### WHAT IS BEING ASKED
For the entries below, report the number of lines where the string "ipynb" appears, and only that number.

Itemized modification records:
# # # # #

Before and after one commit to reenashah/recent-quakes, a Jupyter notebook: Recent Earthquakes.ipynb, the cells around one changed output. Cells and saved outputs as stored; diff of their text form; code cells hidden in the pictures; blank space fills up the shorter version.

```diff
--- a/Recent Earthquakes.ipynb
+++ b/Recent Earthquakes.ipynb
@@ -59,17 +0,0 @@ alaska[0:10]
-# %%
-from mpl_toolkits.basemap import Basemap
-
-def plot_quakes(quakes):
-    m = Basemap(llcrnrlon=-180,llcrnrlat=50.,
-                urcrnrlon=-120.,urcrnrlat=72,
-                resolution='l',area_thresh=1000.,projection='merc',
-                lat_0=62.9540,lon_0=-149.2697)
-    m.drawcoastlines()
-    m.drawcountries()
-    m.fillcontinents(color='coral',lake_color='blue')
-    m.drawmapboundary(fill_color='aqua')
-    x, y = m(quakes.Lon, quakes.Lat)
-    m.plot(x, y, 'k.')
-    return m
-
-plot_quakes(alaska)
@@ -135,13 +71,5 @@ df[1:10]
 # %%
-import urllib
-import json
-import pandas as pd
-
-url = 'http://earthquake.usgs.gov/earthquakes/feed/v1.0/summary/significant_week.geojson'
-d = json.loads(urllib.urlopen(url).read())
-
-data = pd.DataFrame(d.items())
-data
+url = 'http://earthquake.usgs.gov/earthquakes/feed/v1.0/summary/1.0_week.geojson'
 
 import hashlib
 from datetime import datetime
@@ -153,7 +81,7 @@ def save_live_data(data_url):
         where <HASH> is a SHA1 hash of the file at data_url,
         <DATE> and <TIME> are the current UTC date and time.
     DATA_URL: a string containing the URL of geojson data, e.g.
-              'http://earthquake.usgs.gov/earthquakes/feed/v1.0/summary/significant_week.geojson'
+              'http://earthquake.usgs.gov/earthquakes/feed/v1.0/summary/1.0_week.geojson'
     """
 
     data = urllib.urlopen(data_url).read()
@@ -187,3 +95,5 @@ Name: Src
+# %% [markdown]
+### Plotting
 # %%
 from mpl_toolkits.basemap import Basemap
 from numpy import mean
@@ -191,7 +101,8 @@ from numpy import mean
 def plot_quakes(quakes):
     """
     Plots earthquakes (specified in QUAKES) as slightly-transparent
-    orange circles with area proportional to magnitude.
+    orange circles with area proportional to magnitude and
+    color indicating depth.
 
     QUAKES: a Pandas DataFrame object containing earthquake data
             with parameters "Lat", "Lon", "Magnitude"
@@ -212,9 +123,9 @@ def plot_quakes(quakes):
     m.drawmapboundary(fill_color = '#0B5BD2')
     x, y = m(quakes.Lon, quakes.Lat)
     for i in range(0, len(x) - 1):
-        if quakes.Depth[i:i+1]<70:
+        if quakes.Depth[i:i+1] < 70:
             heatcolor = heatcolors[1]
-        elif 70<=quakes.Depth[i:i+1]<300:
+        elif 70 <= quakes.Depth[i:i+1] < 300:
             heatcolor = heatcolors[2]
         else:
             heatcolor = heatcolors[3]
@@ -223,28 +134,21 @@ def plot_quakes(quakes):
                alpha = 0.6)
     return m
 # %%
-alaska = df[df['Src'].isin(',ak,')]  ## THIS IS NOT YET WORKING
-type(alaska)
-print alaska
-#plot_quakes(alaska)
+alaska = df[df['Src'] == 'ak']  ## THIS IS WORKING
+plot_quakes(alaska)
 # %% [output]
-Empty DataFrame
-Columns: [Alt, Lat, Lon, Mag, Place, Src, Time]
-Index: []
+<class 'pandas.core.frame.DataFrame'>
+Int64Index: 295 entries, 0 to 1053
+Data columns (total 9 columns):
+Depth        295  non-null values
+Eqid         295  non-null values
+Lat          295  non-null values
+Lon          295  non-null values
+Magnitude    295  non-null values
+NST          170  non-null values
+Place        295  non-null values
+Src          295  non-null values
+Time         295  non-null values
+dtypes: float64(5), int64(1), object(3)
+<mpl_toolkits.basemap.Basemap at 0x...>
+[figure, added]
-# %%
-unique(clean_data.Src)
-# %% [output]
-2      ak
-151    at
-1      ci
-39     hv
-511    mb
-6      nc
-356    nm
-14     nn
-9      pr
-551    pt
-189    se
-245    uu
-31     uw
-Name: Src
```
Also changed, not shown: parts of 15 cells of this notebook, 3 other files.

# # # # #

### EXERCISE RESPONSE
3